**PROBLEM TO WORK ON:** Show every line of the data where the word "shown" can be found.

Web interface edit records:
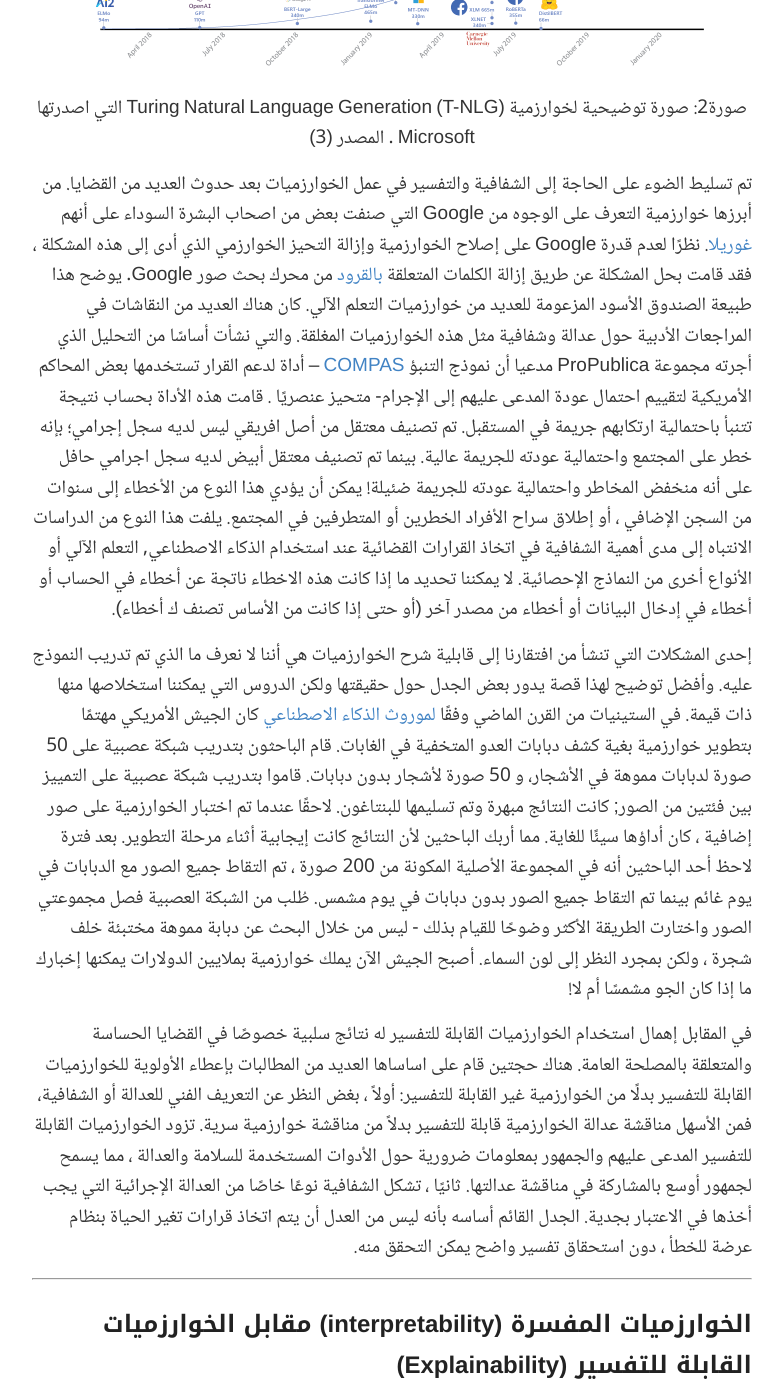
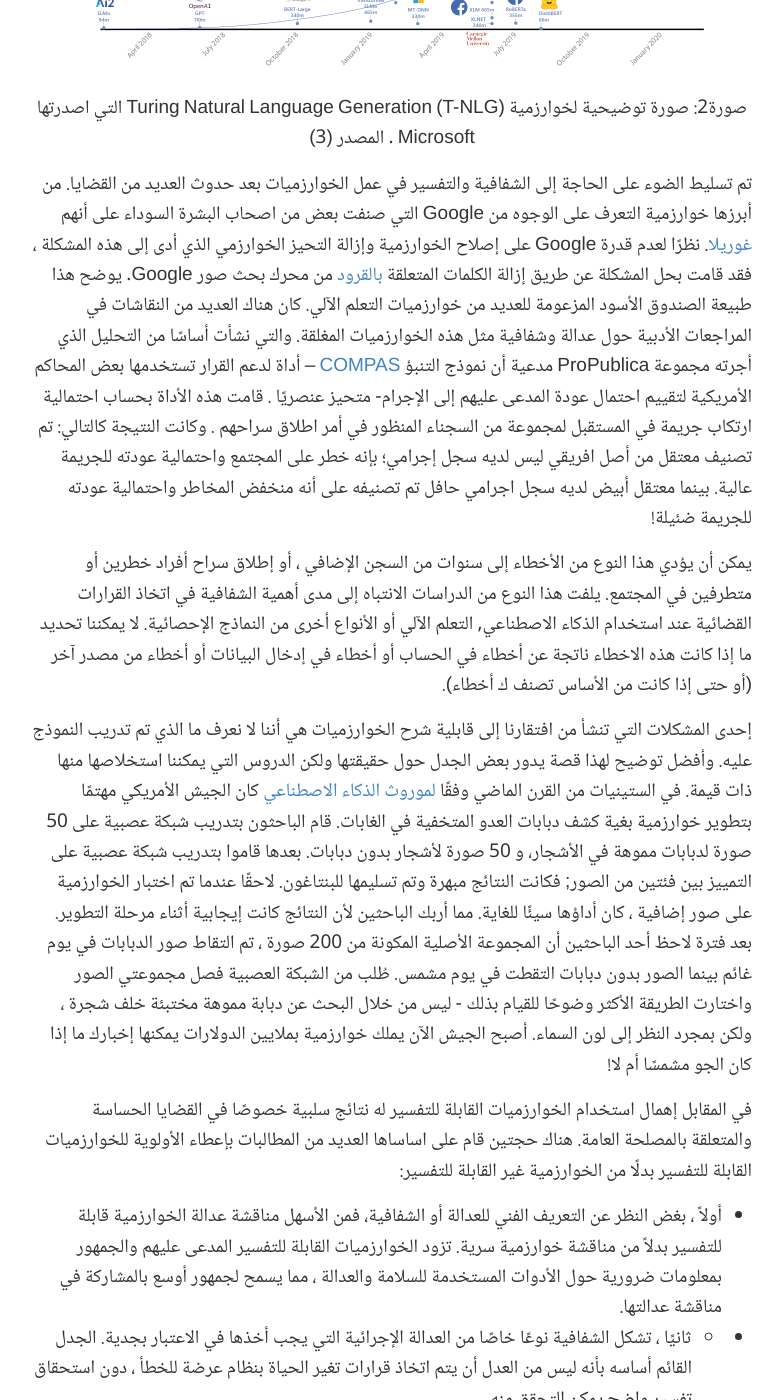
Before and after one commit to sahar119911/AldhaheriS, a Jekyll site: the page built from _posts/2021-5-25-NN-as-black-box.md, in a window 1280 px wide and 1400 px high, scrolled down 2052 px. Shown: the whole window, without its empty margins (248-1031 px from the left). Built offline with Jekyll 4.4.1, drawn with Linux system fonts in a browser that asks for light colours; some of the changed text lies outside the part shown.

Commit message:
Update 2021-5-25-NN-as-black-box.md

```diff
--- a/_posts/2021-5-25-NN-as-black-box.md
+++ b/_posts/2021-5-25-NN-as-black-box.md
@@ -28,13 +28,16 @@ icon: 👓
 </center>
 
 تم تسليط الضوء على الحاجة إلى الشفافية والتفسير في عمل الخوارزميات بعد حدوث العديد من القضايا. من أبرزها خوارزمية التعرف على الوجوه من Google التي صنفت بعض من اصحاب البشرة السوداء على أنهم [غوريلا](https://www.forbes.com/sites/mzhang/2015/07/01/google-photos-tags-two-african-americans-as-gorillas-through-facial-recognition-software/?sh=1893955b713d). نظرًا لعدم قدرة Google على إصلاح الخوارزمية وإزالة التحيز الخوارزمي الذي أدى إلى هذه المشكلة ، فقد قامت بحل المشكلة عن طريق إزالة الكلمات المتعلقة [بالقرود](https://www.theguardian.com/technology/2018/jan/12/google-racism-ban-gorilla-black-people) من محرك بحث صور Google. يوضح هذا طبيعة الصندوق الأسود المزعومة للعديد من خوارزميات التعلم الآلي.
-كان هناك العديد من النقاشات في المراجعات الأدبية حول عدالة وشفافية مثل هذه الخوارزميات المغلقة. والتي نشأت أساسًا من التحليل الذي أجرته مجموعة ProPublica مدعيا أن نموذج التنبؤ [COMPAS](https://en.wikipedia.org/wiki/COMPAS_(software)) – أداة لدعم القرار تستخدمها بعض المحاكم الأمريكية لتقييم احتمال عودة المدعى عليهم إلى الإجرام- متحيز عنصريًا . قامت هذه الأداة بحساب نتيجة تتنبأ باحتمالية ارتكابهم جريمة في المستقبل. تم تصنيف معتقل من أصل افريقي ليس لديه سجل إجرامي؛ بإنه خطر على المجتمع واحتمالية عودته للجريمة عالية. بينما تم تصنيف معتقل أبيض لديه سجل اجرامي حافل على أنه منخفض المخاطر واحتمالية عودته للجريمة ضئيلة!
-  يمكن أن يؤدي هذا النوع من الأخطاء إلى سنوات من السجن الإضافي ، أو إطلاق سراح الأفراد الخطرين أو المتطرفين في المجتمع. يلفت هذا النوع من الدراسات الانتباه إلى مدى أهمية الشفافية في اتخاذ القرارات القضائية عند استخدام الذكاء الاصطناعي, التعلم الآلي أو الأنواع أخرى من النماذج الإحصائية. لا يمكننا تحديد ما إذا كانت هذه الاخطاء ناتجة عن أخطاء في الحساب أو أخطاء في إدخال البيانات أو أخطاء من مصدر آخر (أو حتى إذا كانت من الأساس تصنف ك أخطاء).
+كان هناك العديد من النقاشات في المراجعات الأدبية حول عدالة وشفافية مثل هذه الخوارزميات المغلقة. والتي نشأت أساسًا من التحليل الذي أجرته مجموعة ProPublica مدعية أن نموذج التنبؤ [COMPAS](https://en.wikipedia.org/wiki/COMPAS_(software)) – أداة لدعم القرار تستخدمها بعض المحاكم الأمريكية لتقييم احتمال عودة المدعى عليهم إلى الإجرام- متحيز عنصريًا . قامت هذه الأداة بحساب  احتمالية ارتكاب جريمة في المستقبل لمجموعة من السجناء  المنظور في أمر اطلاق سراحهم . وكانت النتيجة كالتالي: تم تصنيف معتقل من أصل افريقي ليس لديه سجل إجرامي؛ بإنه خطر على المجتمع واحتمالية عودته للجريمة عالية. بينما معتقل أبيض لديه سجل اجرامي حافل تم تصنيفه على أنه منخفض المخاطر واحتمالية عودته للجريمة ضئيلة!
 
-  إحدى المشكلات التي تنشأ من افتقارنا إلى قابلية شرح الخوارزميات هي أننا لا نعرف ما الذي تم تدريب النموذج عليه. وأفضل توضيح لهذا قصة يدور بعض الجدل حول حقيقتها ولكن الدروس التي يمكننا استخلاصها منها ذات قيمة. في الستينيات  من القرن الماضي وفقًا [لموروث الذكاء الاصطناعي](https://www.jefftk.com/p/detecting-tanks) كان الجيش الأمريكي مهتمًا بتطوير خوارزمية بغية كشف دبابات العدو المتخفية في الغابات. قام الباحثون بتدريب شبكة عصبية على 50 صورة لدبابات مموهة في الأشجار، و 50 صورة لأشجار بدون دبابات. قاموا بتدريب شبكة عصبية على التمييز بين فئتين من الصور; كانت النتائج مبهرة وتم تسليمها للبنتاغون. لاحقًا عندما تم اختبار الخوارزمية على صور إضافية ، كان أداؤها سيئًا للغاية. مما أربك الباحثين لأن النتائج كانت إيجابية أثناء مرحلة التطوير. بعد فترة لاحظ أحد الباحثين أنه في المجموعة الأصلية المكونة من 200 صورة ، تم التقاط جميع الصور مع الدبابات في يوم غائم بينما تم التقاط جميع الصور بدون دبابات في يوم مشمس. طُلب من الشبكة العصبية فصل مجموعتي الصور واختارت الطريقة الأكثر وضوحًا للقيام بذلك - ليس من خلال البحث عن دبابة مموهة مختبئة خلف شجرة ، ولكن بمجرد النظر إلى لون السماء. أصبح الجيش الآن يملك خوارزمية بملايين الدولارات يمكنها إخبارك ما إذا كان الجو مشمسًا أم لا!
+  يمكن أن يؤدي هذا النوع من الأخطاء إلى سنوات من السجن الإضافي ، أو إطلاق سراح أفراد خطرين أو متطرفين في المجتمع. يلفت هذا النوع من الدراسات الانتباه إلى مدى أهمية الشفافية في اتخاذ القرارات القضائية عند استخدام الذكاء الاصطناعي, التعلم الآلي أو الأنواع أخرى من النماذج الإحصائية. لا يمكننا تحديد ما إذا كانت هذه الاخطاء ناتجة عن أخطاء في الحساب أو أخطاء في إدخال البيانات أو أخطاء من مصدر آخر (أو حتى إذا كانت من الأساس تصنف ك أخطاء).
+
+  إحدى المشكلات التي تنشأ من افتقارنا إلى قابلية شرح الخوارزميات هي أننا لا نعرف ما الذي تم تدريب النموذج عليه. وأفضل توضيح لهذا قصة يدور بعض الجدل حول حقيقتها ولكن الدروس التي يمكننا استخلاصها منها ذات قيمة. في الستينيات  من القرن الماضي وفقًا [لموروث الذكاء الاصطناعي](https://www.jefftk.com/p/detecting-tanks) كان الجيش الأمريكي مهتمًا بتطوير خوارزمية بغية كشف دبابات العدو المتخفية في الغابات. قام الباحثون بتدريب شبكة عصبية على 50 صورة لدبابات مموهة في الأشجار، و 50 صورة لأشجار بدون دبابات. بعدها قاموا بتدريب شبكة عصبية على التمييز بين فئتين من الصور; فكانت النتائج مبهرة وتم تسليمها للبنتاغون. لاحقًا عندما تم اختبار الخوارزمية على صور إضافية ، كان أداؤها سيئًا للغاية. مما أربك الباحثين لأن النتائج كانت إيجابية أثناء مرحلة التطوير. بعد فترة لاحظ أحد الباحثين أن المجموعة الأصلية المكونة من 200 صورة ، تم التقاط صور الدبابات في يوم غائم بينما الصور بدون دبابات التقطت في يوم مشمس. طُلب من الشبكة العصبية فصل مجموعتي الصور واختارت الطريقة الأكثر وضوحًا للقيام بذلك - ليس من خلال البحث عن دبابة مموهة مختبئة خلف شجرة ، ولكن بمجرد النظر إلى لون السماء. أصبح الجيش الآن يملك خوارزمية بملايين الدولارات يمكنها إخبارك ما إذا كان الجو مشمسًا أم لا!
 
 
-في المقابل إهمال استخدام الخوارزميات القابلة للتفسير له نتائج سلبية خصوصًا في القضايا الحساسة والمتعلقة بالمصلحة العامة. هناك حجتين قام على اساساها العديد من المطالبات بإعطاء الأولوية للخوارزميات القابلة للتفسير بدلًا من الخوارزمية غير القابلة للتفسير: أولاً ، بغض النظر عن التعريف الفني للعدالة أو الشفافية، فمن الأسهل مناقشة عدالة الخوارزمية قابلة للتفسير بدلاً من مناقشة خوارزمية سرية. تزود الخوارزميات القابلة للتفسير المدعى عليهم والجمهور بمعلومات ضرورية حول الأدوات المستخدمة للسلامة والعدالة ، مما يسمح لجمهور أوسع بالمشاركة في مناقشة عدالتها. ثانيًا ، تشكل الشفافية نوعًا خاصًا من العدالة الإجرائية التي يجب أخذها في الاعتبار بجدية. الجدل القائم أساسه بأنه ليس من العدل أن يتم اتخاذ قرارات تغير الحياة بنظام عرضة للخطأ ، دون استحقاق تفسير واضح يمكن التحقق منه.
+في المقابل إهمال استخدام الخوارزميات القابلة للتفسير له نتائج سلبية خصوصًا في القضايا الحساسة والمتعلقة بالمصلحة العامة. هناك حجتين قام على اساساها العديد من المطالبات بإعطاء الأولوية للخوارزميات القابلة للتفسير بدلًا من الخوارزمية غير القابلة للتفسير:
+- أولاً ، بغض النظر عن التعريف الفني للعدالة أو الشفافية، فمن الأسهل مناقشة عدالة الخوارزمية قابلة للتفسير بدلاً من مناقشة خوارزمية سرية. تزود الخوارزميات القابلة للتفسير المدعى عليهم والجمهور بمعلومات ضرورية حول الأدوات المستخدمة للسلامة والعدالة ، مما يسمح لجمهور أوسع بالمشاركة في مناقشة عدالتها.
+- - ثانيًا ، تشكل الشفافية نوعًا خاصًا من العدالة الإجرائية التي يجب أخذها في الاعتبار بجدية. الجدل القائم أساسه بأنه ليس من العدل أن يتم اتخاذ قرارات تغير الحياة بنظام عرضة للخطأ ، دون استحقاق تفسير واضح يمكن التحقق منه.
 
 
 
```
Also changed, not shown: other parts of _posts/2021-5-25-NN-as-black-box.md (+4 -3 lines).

**ANSWER:**
Before and after one commit to sahar119911/AldhaheriS, a Jekyll site: the page built from _posts/2021-5-25-NN-as-black-box.md, in a window 1280 px wide and 1400 px high, scrolled down 2052 px. Shown: the whole window, without its empty margins (248-1031 px from the left). Built offline with Jekyll 4.4.1, drawn with Linux system fonts in a browser that asks for light colours; some of the changed text lies outside the part shown.
Also changed, not shown: other parts of _posts/2021-5-25-NN-as-black-box.md (+4 -3 lines).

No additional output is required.